ACTIVITY:
Output each line of the data below exactly, omitting any image.
•••••
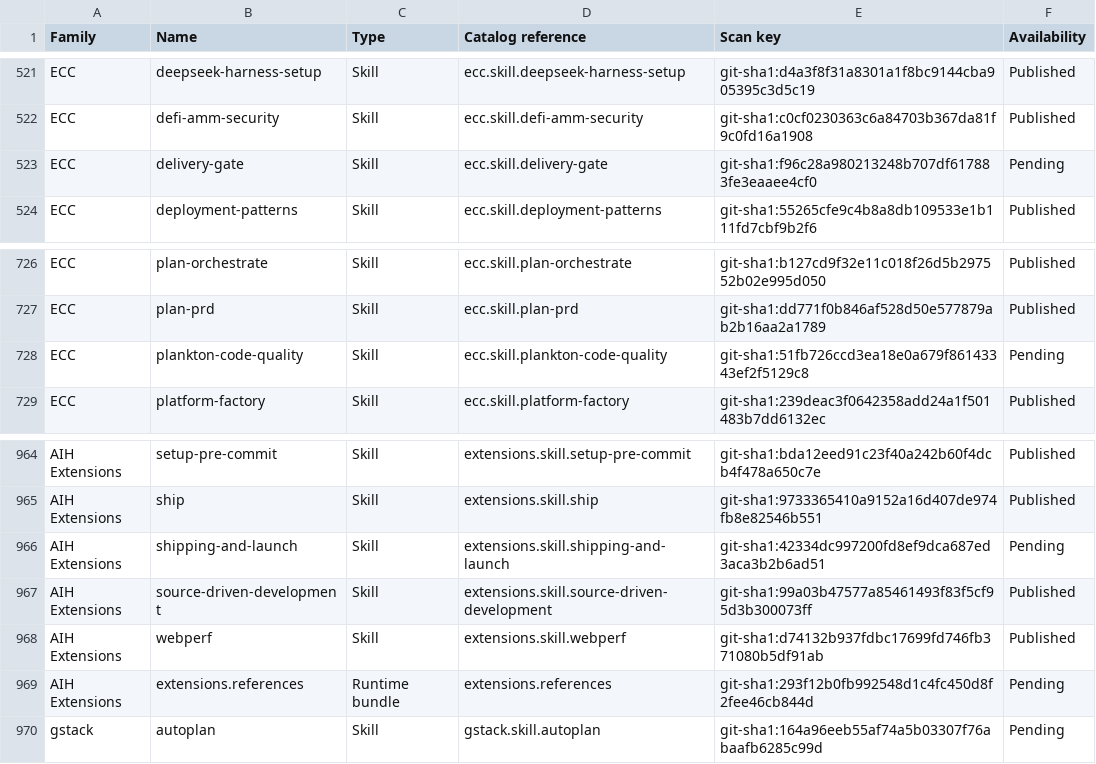
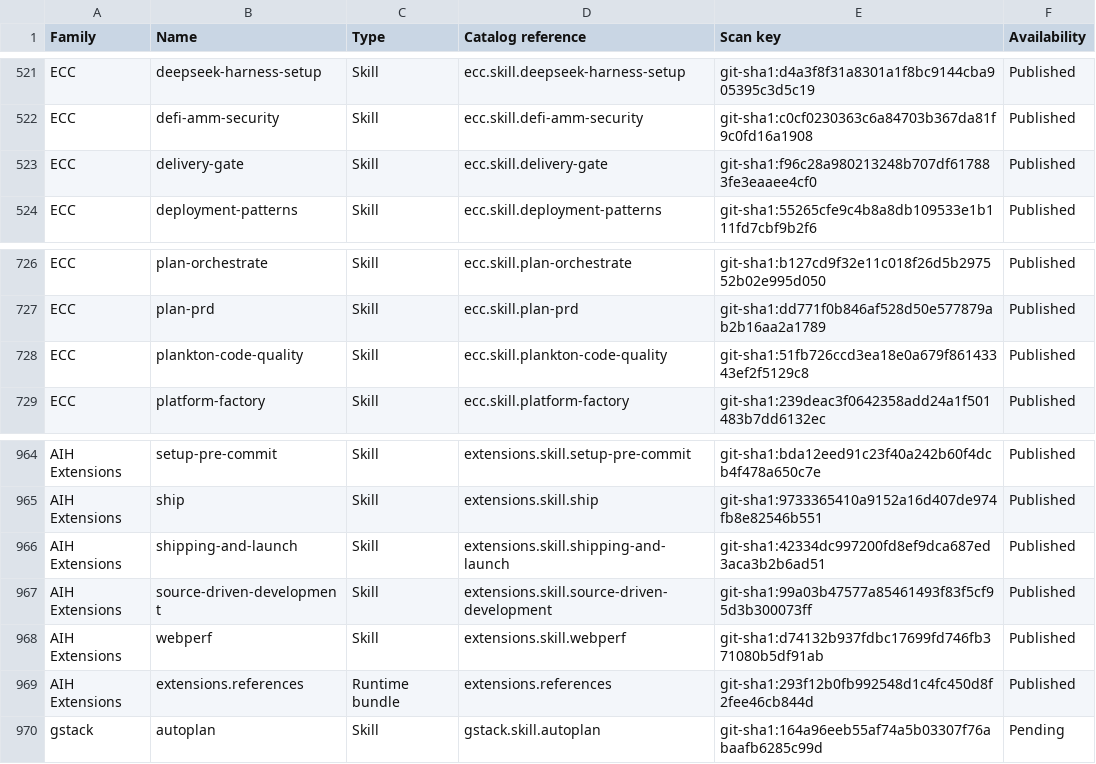
Before and after one commit to samartomar/aih-catalog, a CSV file: docs/scan-coverage.csv, drawn as a sheet; only a part is shown, gaps mark what is left out.

Commit message:
docs: refresh Catalog coverage for four static scans
Signed-off-by: Samar Tomar <samar_tomar@hotmail.com>

```diff
--- a/docs/scan-coverage.csv
+++ b/docs/scan-coverage.csv
@@ -522,3 +522,3 @@
 "ECC","defi-amm-security","Skill","ecc.skill.defi-amm-security","git-sha1:c0cf0230363c6a84703b367da81f9c0fd16a1908","Published"
-"ECC","delivery-gate","Skill","ecc.skill.delivery-gate","git-sha1:f96c28a980213248b707df617883fe3eaaee4cf0","Pending"
+"ECC","delivery-gate","Skill","ecc.skill.delivery-gate","git-sha1:f96c28a980213248b707df617883fe3eaaee4cf0","Published"
 "ECC","deployment-patterns","Skill","ecc.skill.deployment-patterns","git-sha1:55265cfe9c4b8a8db109533e1b111fd7cbf9b2f6","Published"
@@ -727,3 +727,3 @@
 "ECC","plan-prd","Skill","ecc.skill.plan-prd","git-sha1:dd771f0b846af528d50e577879ab2b16aa2a1789","Published"
-"ECC","plankton-code-quality","Skill","ecc.skill.plankton-code-quality","git-sha1:51fb726ccd3ea18e0a679f86143343ef2f5129c8","Pending"
+"ECC","plankton-code-quality","Skill","ecc.skill.plankton-code-quality","git-sha1:51fb726ccd3ea18e0a679f86143343ef2f5129c8","Published"
 "ECC","platform-factory","Skill","ecc.skill.platform-factory","git-sha1:239deac3f0642358add24a1f501483b7dd6132ec","Published"
@@ -965,6 +965,6 @@
 "AIH Extensions","ship","Skill","extensions.skill.ship","git-sha1:9733365410a9152a16d407de974fb8e82546b551","Published"
-"AIH Extensions","shipping-and-launch","Skill","extensions.skill.shipping-and-launch","git-sha1:42334dc997200fd8ef9dca687ed3aca3b2b6ad51","Pending"
+"AIH Extensions","shipping-and-launch","Skill","extensions.skill.shipping-and-launch","git-sha1:42334dc997200fd8ef9dca687ed3aca3b2b6ad51","Published"
 "AIH Extensions","source-driven-development","Skill","extensions.skill.source-driven-development","git-sha1:99a03b47577a85461493f83f5cf95d3b300073ff","Published"
 "AIH Extensions","webperf","Skill","extensions.skill.webperf","git-sha1:d74132b937fdbc17699fd746fb371080b5df91ab","Published"
-"AIH Extensions","extensions.references","Runtime bundle","extensions.references","git-sha1:293f12b0fb992548d1c4fc450d8f2fee46cb844d","Pending"
+"AIH Extensions","extensions.references","Runtime bundle","extensions.references","git-sha1:293f12b0fb992548d1c4fc450d8f2fee46cb844d","Published"
 "gstack","autoplan","Skill","gstack.skill.autoplan","git-sha1:164a96eeb55af74a5b03307f76abaafb6285c99d","Pending"
```
Also changed, not shown: 1 other file.
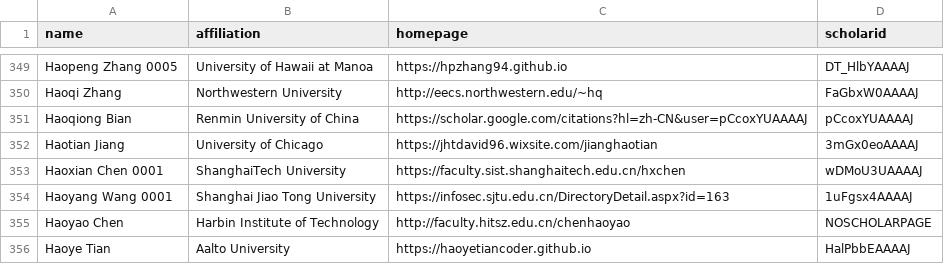
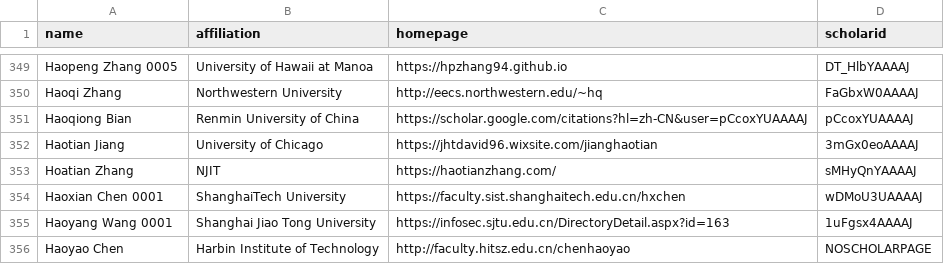
Before and after one commit to LiuFang816/CSrankings, a CSV file: csrankings-h.csv, drawn as a sheet; only a part is shown, gaps mark what is left out; the shorter side is filled out with more unchanged rows.

Commit message:
Adding Haotian Zhang (NJIT)

```diff
--- a/csrankings-h.csv
+++ b/csrankings-h.csv
@@ -352,2 +352,3 @@ Haoqiong Bian,Renmin University of China,https://scholar.google.com/citations?hl
 Haotian Jiang,University of Chicago,https://jhtdavid96.wixsite.com/jianghaotian,3mGx0eoAAAAJ
+Hoatian Zhang,NJIT,https://haotianzhang.com/,sMHyQnYAAAAJ
 Haoxian Chen 0001,ShanghaiTech University,https://faculty.sist.shanghaitech.edu.cn/hxchen,wDMoU3UAAAAJ
```
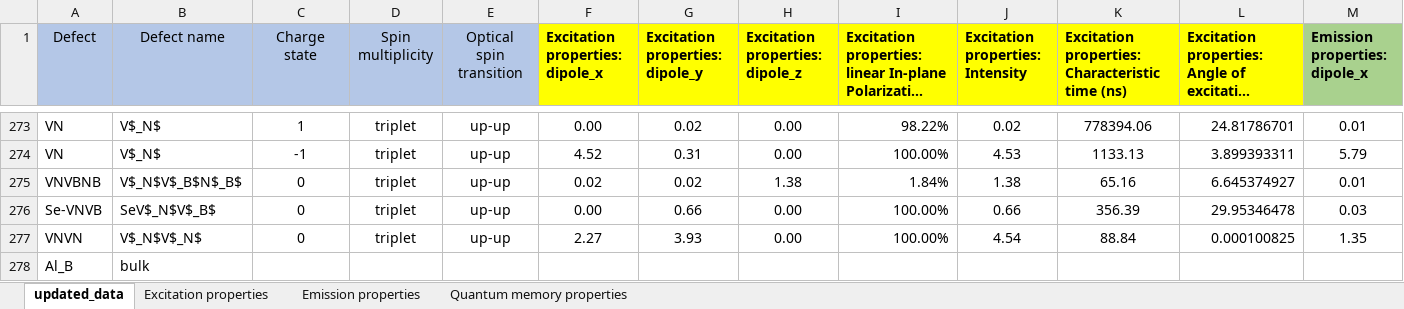
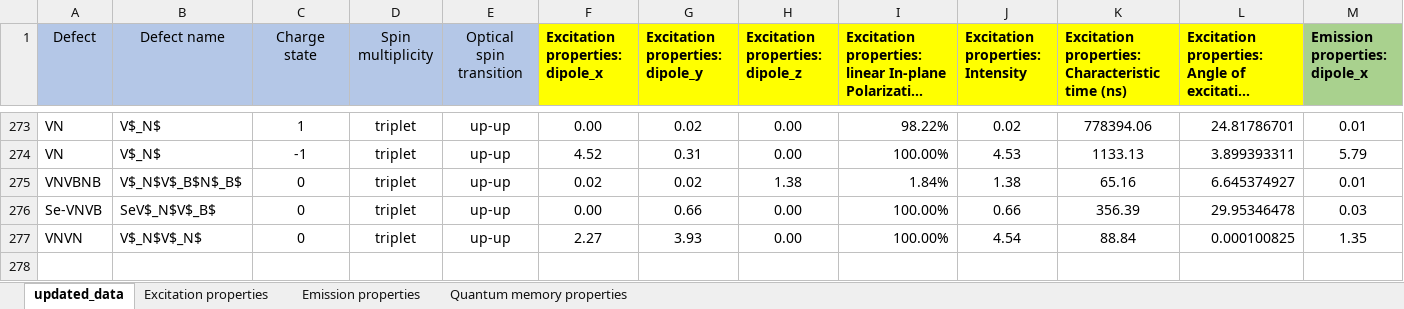
Before and after one commit to Nos-chanaprom/hBN-database, an Excel workbook: Supplementary_database_totalE_2.xlsx, sheet updated_data, drawn as a sheet; only a part is shown, gaps mark what is left out; long unchanged cells end in …; values as stored, in another font and other column widths than the file's, no borders; rows hold the shown columns only; the diff names each change by its address in the sheet, - before the commit and + after, or states it on an @@ line.

Commit message:
Update Supplementary_database_totalE_2.xlsx

```diff
--- a/Supplementary_database_totalE_2.xlsx (sheet updated_data)
+++ b/Supplementary_database_totalE_2.xlsx (sheet updated_data)
-row 278: Al_B | bulk
```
•••••
SOLUTION BELOW:
Before and after one commit to samartomar/aih-catalog, a CSV file: docs/scan-coverage.csv, drawn as a sheet; only a part is shown, gaps mark what is left out.

Commit message:
docs: refresh Catalog coverage for four static scans
Signed-off-by: Samar Tomar <samar_tomar@hotmail.com>

```diff
--- a/docs/scan-coverage.csv
+++ b/docs/scan-coverage.csv
@@ -522,3 +522,3 @@
 "ECC","defi-amm-security","Skill","ecc.skill.defi-amm-security","git-sha1:c0cf0230363c6a84703b367da81f9c0fd16a1908","Published"
-"ECC","delivery-gate","Skill","ecc.skill.delivery-gate","git-sha1:f96c28a980213248b707df617883fe3eaaee4cf0","Pending"
+"ECC","delivery-gate","Skill","ecc.skill.delivery-gate","git-sha1:f96c28a980213248b707df617883fe3eaaee4cf0","Published"
 "ECC","deployment-patterns","Skill","ecc.skill.deployment-patterns","git-sha1:55265cfe9c4b8a8db109533e1b111fd7cbf9b2f6","Published"
@@ -727,3 +727,3 @@
 "ECC","plan-prd","Skill","ecc.skill.plan-prd","git-sha1:dd771f0b846af528d50e577879ab2b16aa2a1789","Published"
-"ECC","plankton-code-quality","Skill","ecc.skill.plankton-code-quality","git-sha1:51fb726ccd3ea18e0a679f86143343ef2f5129c8","Pending"
+"ECC","plankton-code-quality","Skill","ecc.skill.plankton-code-quality","git-sha1:51fb726ccd3ea18e0a679f86143343ef2f5129c8","Published"
 "ECC","platform-factory","Skill","ecc.skill.platform-factory","git-sha1:239deac3f0642358add24a1f501483b7dd6132ec","Published"
@@ -965,6 +965,6 @@
 "AIH Extensions","ship","Skill","extensions.skill.ship","git-sha1:9733365410a9152a16d407de974fb8e82546b551","Published"
-"AIH Extensions","shipping-and-launch","Skill","extensions.skill.shipping-and-launch","git-sha1:42334dc997200fd8ef9dca687ed3aca3b2b6ad51","Pending"
+"AIH Extensions","shipping-and-launch","Skill","extensions.skill.shipping-and-launch","git-sha1:42334dc997200fd8ef9dca687ed3aca3b2b6ad51","Published"
 "AIH Extensions","source-driven-development","Skill","extensions.skill.source-driven-development","git-sha1:99a03b47577a85461493f83f5cf95d3b300073ff","Published"
 "AIH Extensions","webperf","Skill","extensions.skill.webperf","git-sha1:d74132b937fdbc17699fd746fb371080b5df91ab","Published"
-"AIH Extensions","extensions.references","Runtime bundle","extensions.references","git-sha1:293f12b0fb992548d1c4fc450d8f2fee46cb844d","Pending"
+"AIH Extensions","extensions.references","Runtime bundle","extensions.references","git-sha1:293f12b0fb992548d1c4fc450d8f2fee46cb844d","Published"
 "gstack","autoplan","Skill","gstack.skill.autoplan","git-sha1:164a96eeb55af74a5b03307f76abaafb6285c99d","Pending"
```
Also changed, not shown: 1 other file.
Before and after one commit to LiuFang816/CSrankings, a CSV file: csrankings-h.csv, drawn as a sheet; only a part is shown, gaps mark what is left out; the shorter side is filled out with more unchanged rows.

Commit message:
Adding Haotian Zhang (NJIT)

```diff
--- a/csrankings-h.csv
+++ b/csrankings-h.csv
@@ -352,2 +352,3 @@ Haoqiong Bian,Renmin University of China,https://scholar.google.com/citations?hl
 Haotian Jiang,University of Chicago,https://jhtdavid96.wixsite.com/jianghaotian,3mGx0eoAAAAJ
+Hoatian Zhang,NJIT,https://haotianzhang.com/,sMHyQnYAAAAJ
 Haoxian Chen 0001,ShanghaiTech University,https://faculty.sist.shanghaitech.edu.cn/hxchen,wDMoU3UAAAAJ
```
Before and after one commit to Nos-chanaprom/hBN-database, an Excel workbook: Supplementary_database_totalE_2.xlsx, sheet updated_data, drawn as a sheet; only a part is shown, gaps mark what is left out; long unchanged cells end in …; values as stored, in another font and other column widths than the file's, no borders; rows hold the shown columns only; the diff names each change by its address in the sheet, - before the commit and + after, or states it on an @@ line.

Commit message:
Update Supplementary_database_totalE_2.xlsx

```diff
--- a/Supplementary_database_totalE_2.xlsx (sheet updated_data)
+++ b/Supplementary_database_totalE_2.xlsx (sheet updated_data)
-row 278: Al_B | bulk
```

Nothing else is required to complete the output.